## Task brief
Locate and copy each line in the data that contains the word "html".

::: Information given

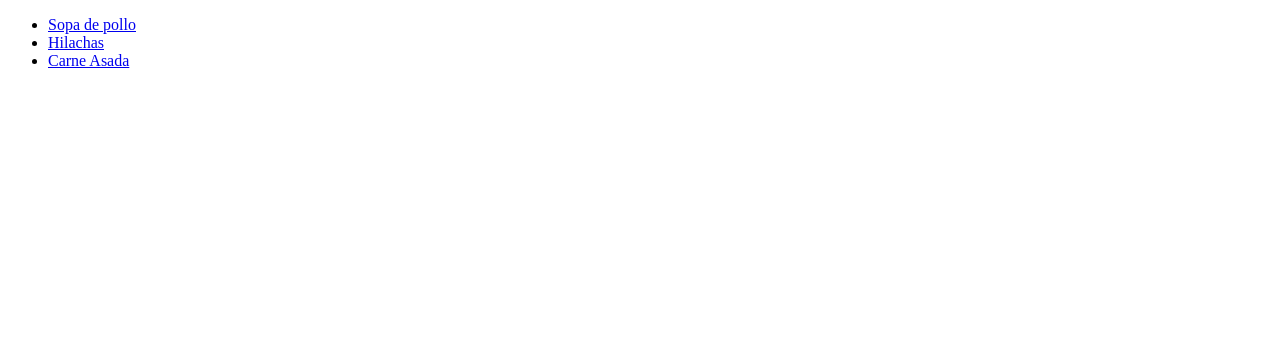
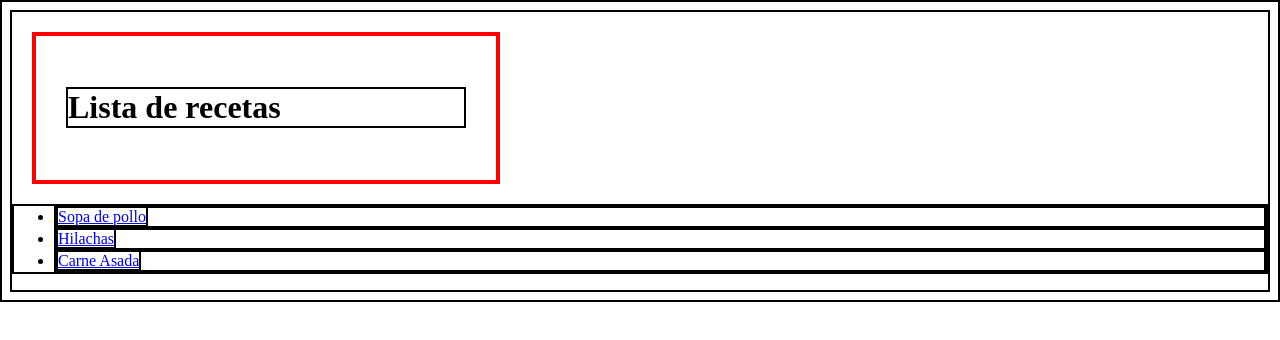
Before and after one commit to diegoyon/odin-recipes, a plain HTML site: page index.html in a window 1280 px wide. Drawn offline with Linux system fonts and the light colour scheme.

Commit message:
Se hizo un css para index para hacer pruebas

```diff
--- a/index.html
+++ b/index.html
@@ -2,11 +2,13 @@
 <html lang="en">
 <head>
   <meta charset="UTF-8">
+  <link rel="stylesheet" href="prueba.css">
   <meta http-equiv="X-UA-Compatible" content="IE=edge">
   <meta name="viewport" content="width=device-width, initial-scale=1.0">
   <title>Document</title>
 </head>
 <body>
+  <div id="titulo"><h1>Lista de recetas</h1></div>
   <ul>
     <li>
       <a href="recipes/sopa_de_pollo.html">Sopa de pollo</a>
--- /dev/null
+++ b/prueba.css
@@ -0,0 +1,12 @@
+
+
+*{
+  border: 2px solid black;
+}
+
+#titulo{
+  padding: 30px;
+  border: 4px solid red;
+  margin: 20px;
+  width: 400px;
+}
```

::::::

## Task response
Before and after one commit to diegoyon/odin-recipes, a plain HTML site: page index.html in a window 1280 px wide. Drawn offline with Linux system fonts and the light colour scheme.
--- a/index.html
+++ b/index.html
 <html lang="en">
       <a href="recipes/sopa_de_pollo.html">Sopa de pollo</a>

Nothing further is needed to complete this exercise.